We are creating a unified UKRI website that brings together the existing research council, Innovate UK and Research England websites.
If you would like to be involved in its development let us know.

Modern Slavery Act 2015


To help prevent Modern Slavery the UK Government implemented the Modern Slavery Act in 2015.  It received Royal Assent on 26th March 2015 and became law;

  • gives law enforcement the tools to fight modern slavery
  • ensures suitably severe punishments
  • enhances support for victims.

Modern Slavery describes offences of human trafficking and slavery, servitude and forced or compulsory labour.

Leadership, resource and funding

Executive engagement and leadership is essential, including board approval of a public policy commitment to respect human rights. They should establish:

  • clear accountability, roles and responsibilities - beware of opaque accountability with cross functional teams
  • identify funding: for training, expert advice, extra resource etc
  • decide whether to focus on slavery and trafficking (S&T) or broader human rights (given new human rights corporate reporting duties described above).

Further information

There was an estimated 45.8 million people in slavery worldwide in 2016.

The UK is 52 in the world out of 167 countries for number of people in slavery.

Human trafficking and slavery, servitude and forced or compulsory labour is estimated to generate US$ 150 billion in illegal profits per year.

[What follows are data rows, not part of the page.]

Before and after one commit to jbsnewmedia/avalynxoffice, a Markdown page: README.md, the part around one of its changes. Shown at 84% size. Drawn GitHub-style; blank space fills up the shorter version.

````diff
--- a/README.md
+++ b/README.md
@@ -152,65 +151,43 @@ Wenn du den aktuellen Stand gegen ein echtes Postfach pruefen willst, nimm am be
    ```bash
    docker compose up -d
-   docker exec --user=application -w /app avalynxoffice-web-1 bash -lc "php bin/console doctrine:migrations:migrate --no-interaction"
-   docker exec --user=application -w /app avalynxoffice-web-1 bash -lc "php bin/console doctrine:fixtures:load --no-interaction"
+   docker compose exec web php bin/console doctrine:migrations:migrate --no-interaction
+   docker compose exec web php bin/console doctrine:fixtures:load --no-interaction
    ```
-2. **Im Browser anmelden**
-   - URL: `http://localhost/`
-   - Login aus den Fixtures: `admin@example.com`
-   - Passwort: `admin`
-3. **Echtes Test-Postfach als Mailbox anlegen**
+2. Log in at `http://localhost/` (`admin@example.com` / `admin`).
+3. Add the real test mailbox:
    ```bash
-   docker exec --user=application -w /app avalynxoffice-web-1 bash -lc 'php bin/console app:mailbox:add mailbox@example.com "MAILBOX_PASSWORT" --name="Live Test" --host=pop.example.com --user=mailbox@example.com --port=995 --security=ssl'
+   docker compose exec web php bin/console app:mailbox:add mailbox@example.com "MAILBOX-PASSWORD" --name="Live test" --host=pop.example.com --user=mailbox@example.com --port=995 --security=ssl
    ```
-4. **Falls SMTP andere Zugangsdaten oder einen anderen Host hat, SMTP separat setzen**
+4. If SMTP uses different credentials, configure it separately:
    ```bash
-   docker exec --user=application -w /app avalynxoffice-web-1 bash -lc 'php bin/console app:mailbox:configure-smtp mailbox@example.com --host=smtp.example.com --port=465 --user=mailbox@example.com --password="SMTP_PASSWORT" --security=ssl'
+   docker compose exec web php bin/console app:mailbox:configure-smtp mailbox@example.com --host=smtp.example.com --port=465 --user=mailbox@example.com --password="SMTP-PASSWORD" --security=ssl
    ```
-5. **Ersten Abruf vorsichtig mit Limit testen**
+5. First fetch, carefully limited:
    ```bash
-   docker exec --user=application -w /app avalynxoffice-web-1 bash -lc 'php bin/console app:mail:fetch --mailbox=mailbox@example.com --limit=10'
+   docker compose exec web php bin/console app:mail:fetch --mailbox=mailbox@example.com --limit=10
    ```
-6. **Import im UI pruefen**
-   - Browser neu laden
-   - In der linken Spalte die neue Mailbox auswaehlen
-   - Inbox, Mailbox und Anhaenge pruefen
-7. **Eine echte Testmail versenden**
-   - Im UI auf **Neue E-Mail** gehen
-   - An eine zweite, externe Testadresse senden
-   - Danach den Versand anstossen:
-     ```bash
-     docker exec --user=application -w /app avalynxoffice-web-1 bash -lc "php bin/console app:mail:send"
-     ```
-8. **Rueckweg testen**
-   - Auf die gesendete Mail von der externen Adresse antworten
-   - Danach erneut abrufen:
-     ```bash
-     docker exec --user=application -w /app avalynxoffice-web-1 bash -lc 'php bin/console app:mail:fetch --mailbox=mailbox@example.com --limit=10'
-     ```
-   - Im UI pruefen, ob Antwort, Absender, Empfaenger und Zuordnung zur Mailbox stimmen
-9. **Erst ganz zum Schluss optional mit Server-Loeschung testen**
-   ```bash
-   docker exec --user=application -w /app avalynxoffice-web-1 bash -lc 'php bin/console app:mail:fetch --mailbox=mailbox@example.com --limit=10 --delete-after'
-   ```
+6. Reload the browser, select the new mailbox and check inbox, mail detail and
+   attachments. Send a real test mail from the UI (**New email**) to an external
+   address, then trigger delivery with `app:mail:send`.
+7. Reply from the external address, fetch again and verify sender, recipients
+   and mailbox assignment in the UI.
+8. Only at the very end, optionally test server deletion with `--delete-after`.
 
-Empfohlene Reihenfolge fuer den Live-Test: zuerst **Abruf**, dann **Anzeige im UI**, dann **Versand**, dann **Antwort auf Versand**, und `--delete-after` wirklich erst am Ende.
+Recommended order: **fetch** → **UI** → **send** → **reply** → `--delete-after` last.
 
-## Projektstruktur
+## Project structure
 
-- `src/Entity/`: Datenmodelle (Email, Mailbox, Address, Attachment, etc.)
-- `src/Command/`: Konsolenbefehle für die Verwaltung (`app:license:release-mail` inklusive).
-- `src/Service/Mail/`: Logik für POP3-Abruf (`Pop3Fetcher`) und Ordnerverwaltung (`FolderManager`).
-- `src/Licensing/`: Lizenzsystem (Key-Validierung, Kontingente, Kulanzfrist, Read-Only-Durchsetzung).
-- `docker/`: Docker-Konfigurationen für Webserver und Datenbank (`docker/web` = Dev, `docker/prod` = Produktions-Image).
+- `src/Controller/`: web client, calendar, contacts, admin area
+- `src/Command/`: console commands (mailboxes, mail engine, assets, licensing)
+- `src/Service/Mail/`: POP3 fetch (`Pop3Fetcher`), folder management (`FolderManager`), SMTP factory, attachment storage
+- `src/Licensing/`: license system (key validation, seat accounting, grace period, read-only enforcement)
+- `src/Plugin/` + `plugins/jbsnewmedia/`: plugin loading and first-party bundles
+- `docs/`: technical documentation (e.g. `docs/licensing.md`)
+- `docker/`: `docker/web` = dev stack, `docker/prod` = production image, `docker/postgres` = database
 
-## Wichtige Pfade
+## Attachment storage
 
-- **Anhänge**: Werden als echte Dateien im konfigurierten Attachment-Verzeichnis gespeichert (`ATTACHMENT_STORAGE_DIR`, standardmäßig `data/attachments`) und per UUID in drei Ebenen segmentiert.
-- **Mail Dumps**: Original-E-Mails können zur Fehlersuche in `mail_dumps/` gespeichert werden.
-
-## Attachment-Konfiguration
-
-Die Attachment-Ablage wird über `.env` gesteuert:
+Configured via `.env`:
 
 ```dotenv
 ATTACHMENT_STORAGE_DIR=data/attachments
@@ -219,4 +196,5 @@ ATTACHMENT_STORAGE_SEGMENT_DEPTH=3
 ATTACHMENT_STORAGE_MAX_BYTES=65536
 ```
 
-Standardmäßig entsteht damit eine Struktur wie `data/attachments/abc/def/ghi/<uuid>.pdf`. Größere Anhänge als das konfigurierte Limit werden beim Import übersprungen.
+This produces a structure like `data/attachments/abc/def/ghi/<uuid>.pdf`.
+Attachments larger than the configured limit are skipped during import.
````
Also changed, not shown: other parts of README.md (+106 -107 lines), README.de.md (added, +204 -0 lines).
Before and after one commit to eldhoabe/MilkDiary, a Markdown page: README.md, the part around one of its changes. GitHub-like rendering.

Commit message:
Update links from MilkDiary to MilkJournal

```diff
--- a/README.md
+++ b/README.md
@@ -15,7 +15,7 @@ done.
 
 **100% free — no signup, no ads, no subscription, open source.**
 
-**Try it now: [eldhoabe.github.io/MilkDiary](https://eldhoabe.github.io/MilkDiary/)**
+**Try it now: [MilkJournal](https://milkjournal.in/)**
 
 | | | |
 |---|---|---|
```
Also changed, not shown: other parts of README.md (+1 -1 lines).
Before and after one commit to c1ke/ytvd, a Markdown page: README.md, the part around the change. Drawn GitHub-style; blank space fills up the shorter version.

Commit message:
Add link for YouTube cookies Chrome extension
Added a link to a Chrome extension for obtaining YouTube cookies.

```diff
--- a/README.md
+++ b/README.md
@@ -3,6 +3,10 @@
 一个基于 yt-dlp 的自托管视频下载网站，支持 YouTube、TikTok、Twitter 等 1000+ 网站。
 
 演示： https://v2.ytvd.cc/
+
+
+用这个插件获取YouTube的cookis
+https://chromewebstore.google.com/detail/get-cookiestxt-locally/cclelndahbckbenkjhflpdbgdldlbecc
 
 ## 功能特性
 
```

Ethical Trading Initiative (ETI) research found that 71% of companies believe there is a likelihood of modern slavery occurring at some point within their supply chain.  In line with the Modern Slavery Act 2015, UK Research and Innovation (UKRI) is committed to preventing slavery and human trafficking in all its activities and contractual suppliers, whilst working with them to ensure that their supply chains are also free from slavery and human trafficking. 

Modern Slavery Act 2015.

Statutory Guidance.

STFC Modern Slavery & Human Trafficking Statement for April 2016 - March 2017

This statement has been published in accordance with the Modern Slavery Act 2015. It sets out the steps taken by STFC during 2016/17 to prevent modern slavery and human trafficking in its business and supply chains.

STFC formed in 2007. STFC is a world-leading multi-disciplinary science organisation with a mission to deliver economic, societal, scientific and international benefits to the UK and to the world. STFC provides research grant funding to UK Higher Education Institutions and other eligible research organisations for research in the fields of astronomy, particle physics and nuclear physics, and for associated technology development, research infrastructure and knowledge exchange. We support an academic community of around 1,700 in particle physics, nuclear physics, and astronomy, who work at more than 50 universities and research institutes in the UK, Europe, Japan and the United States, including a rolling cohort of more than 900 PhD students. Our large-scale scientific facilities in the UK and Europe are used by more than 3,500 users each year, carrying out more than 2,000 experiments and generating around 900 publications.

We are supported mainly by the Department for Business, Energy and Industrial Strategy (BEIS).

STFC is committed to the principles of the Modern Slavery Act 2015 and the abolition of modern slavery and human trafficking and maintains:

  • a Code of Conduct
  • an Ethics Policy supported by an Ethics Committee
  • policies on Corporate Responsibility, and
  • Whistleblowing.

These form part of a wider suite of policies, all of which are accessible by all STFC staff and are reviewed on a cyclical basis.

Within STFC, our recruitment and people management processes are designed to ensure that all prospective employees are legally entitled to work in the UK and to safeguard employees from any abuse or coercion once in our employment.

STFC’s procurement for goods and services is administered by our shared services provider, UK SBS. Our supply chain is extensive and we procure goods and services from a wide range of UK and overseas suppliers. The UK SBS have published their statement on Slavery & Human Trafficking which includes their mechanisms for guarding against modern slavery in their client’s supply chains. In 2016, UK SBS introduced a mandatory requirement for suppliers to declare their compliance with Section 54 of the Modern Slavery Act (if the supplier is within scope of the Act) as part of the procurement process.

During 2017-18, STFC will undertake the following activities:

  • develop a staff awareness strategy for the Modern Slavery Act 2015 and establish appropriate reporting mechanisms if a case of slavery or human trafficking is suspected. Training will initially be targeted at high risk areas of our business – procurement, recruitment and estates
  • develop measures (e.g. KPI, assurance) to evidence our commitment to the principles of the Modern Slavery Act
  • put together a working group to assess the parts of STFC's business and supply chains, not covered by UK SBS, where there is a risk of slavery and human trafficking and what steps STFC should take to manage these risks
  • ensure that consideration of the modern slavery risks and prevention are embedded within STFC’s policy review process
  • embed the Modern Slavery Act 2015 into our Whistleblowing Policy and processes
  • ensure STFC and UK SBS procurement strategies include references to modern slavery and human trafficking.

This statement has been approved by Chief Executive, STFC  Executive Board and Council.

Diana Chaloner
Executive Director HR

Last updated: 27 August 2020


Science and Technology Facilities Council
Switchboard: +44 (0)1793 442000